The Course and Program Catalogue has the complete and official listing of required classes and their descriptions for this program.

MATH 211: Numerical Analysis I
An introductory course. Topics include errors, solutions of linear and non-linear equations, interpolation, numerical integration, solutions of ordinary differential equations.

MATH 336: Mathematical Modelling I
The course is designed to teach students how to apply Mathematics by formulating, analyzing and criticizing models arising in real-world situations. An important aspect in modelling a problem is to choose an appropriate set of mathematical methods - 'tools' - in which to formulate the problem mathematically. In most cases a problem can be categorized into one of three types, namely: continuous, discrete, and probabilistic. The course will consist of an introduction to mathematical modelling through examples of these three basic modelling types.

MATH 465: Introduction to Cryptography
Presents a thorough introduction to the mathematical foundations of cryptography. Results from number theory and algebra and how they are used for the safe transmission of information are studied.
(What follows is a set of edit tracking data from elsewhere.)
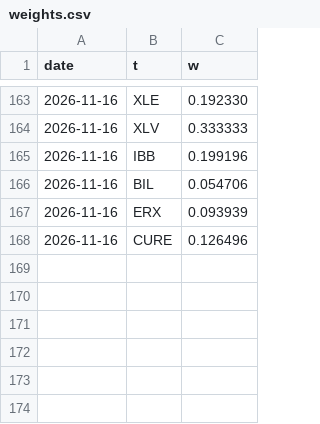
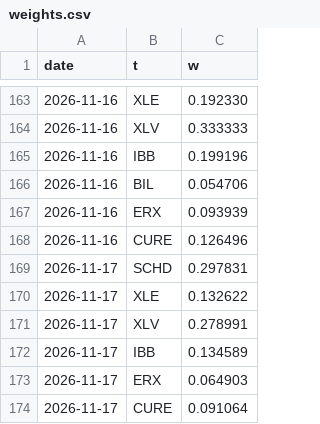
Before and after one commit to macroconvexity/arthurmota, a CSV file: trades/data/weights.csv, drawn as a sheet; only a part is shown, gaps mark what is left out.

```diff
--- a/trades/data/weights.csv
+++ b/trades/data/weights.csv
@@ -168 +168,7 @@ date,t,w
 2026-11-16,CURE,0.126496
+2026-11-17,SCHD,0.297831
+2026-11-17,XLE,0.132622
+2026-11-17,XLV,0.278991
+2026-11-17,IBB,0.134589
+2026-11-17,ERX,0.064903
+2026-11-17,CURE,0.091064
```
Also changed, not shown: trades/data/equity.csv, 2 other files.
Various security protocols, the mathematical principles needed for them, and the mathematical principles used in possible attacks are examined.

Unique opportunities
You will have the opportunity to interact with researchers in Mathematics and Statistics and will be introduced to the national and international mathematical science community. The Department participates annually in undergraduate mathematical competitions that develop skills and expose students to situations with no classroom counterpart.
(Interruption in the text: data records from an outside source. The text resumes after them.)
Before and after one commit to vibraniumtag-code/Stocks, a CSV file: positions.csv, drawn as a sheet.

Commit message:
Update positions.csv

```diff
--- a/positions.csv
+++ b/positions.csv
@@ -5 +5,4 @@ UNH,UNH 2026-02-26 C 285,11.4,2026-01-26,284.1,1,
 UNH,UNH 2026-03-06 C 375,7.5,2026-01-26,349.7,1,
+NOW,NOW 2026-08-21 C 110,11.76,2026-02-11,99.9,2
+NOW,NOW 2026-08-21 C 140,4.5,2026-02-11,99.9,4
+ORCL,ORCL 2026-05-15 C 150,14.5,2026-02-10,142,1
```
Student-professor ratios
Upper year classes have excellent student-professor ratios; this allows for direct interaction and creates an excellent learning environment.
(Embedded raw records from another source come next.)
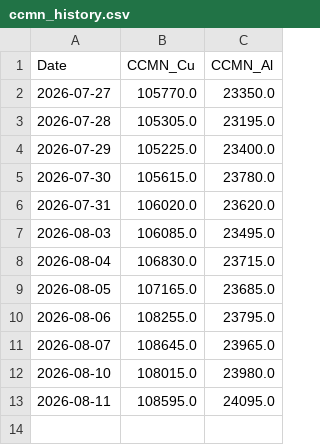
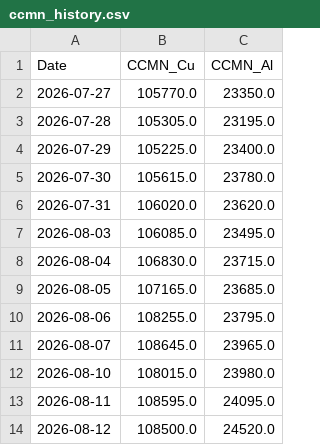
Before and after one commit to Glock17G5/nakupni-dashboard, a CSV file: ccmn_history.csv, drawn as a sheet; the diff names each change by its address in the sheet, - before the commit and + after, or states it on an @@ line.

```diff
--- a/ccmn_history.csv
+++ b/ccmn_history.csv
+row 14: 2026-08-12 | 108500.0 | 24520.0
```
Also changed, not shown: robot_history.csv, 1 other file.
In the age of computers, sophisticated technology and scientific progress many jobs require a sophisticated knowledge of Mathematics. 

Some career opportunities include:

  • Applied mathematician in industry
  • Teaching: university professor or high-school teacher
  • Financial consultant at a major world bank or a stock brokerage
  • Consultant in government departments
  • Geophysics
  • Actuarial science (insurance and pensions)
  • Transportation systems, air traffic data
  • Communications scheduling
  • Modeling: social, economic, agricultural, urban
  • Cartography
  • Meteorology
  • Survey and market research

Tuition estimates

Canadian students International students
Tuition $7,026 $21,078
Fees $988 $988
Books $1,500 $1,500
Total $9,514 $23,566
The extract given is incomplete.